...and the right
It had no trouble chomping through our Gimp Gaussian Blur test, managing to chew through it in a mere 5.1 seconds putting it second only to the aforementioned Advent 4213.
"Furthermore, why do El Reg not make more of a point of exposing these "deals" that the networks periodically try to punt on to us, as the duds they really are?"
Because if they were honest and trashed the product, no one would send them shit to review anymore. I am surprised people think that el reg is some bastion of neutrality. They are a business after all. Not that I like it, just take what they say with a grain of salt.
salt shaker in the pocket....
There is no space on the motherboard. The Mini 9 runs hot like most netbooks but there is no internal fan. I've had my system board replaced twice in one month. First time the card reader died, the second time the SSD burned, literally burned. A note from the tech engineer who repaired it stated that I shouldn't run the Mini 9 plugged in for longer than two or three hours due to the overheating issue, even less if running wi-fi. As a third-party repair outfit contracted by Dell (Flextronics) he's dealt with a number of overheated Mini 9s and filed reports with Dell.
Needless to say I returned the thing disappointed.
Re. 'silent' Advent 4213
As per Register Hardware's review of the Advent 4213:
The 4213's so-called 'silent' mode isn't - it just undeclocks the CPU which may or may not, depending on processor load, make the fan run more quietly.
AC: "Hmm the 4123 has a silent mode??? what on earth can be too noisey in one of these?"
Sometimes any noise is too noisy in a quiet enviroment - and I would like to use one to do audio newsletters. The EEE 900's screen whined until a BIOS update was provided.
AFAIK the Dell is the only Netbook that is fanless.
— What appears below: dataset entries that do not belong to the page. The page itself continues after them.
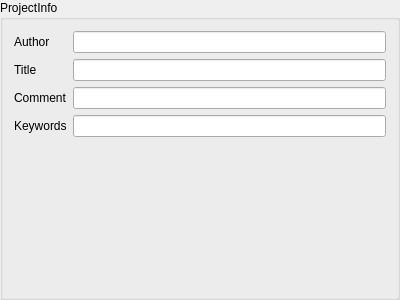
First picture: the form in projectInfo.ui, repository zpp0/wsnsim-preprocessor, before the edit.
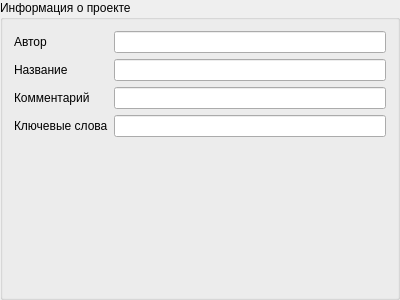
Second picture: the form after the edit.

The edit to the form file:
```diff
--- a/projectInfo.ui
+++ b/projectInfo.ui
@@ -14,13 +14,13 @@
    <string>GroupBox</string>
   </property>
   <property name="title">
-   <string>ProjectInfo</string>
+   <string>Информация о проекте</string>
   </property>
   <layout class="QFormLayout" name="formLayout">
    <item row="0" column="0">
     <widget class="QLabel" name="label">
      <property name="text">
-      <string>Author</string>
+      <string>Автор</string>
      </property>
     </widget>
    </item>
@@ -30,33 +30,33 @@
    <item row="1" column="0">
     <widget class="QLabel" name="label_2">
      <property name="text">
-      <string>Title</string>
+      <string>Название</string>
      </property>
     </widget>
    </item>
    <item row="1" column="1">
     <widget class="QLineEdit" name="title"/>
    </item>
-   <item row="2" column="0">
-    <widget class="QLabel" name="label_3">
-     <property name="text">
-      <string>Comment</string>
-     </property>
-    </widget>
-   </item>
    <item row="2" column="1">
     <widget class="QLineEdit" name="comment"/>
    </item>
    <item row="3" column="0">
     <widget class="QLabel" name="label_4">
      <property name="text">
-      <string>Keywords</string>
+      <string>Ключевые слова</string>
      </property>
     </widget>
    </item>
    <item row="3" column="1">
     <widget class="QLineEdit" name="keywords"/>
    </item>
+   <item row="2" column="0">
+    <widget class="QLabel" name="label_3">
+     <property name="text">
+      <string>Комментарий</string>
+     </property>
+    </widget>
+   </item>
   </layout>
  </widget>
  <resources/>
```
The EEE 900 which sounds like an angry mosquito; the Acer Aspire One is less intrusive.
Why no metric for battery life using 3g?
Surely the whole point of integrated 3g is that you can use the thing where mains power and wifi are unavailable. Why does the review not give ANY indication of battery life when running over the 3g connection?
I currently use a 3g usb dongle, do these 3g integrated netbooks offer better battery performance or not?
Instead of covering the angles that might make the review a bit more useful and interesting you instead do yet another generic netbook review. Whilst in whine mode: Being that so many of these machines are using the same 1.6ghz atom processor how come there's these differences in CPU performance?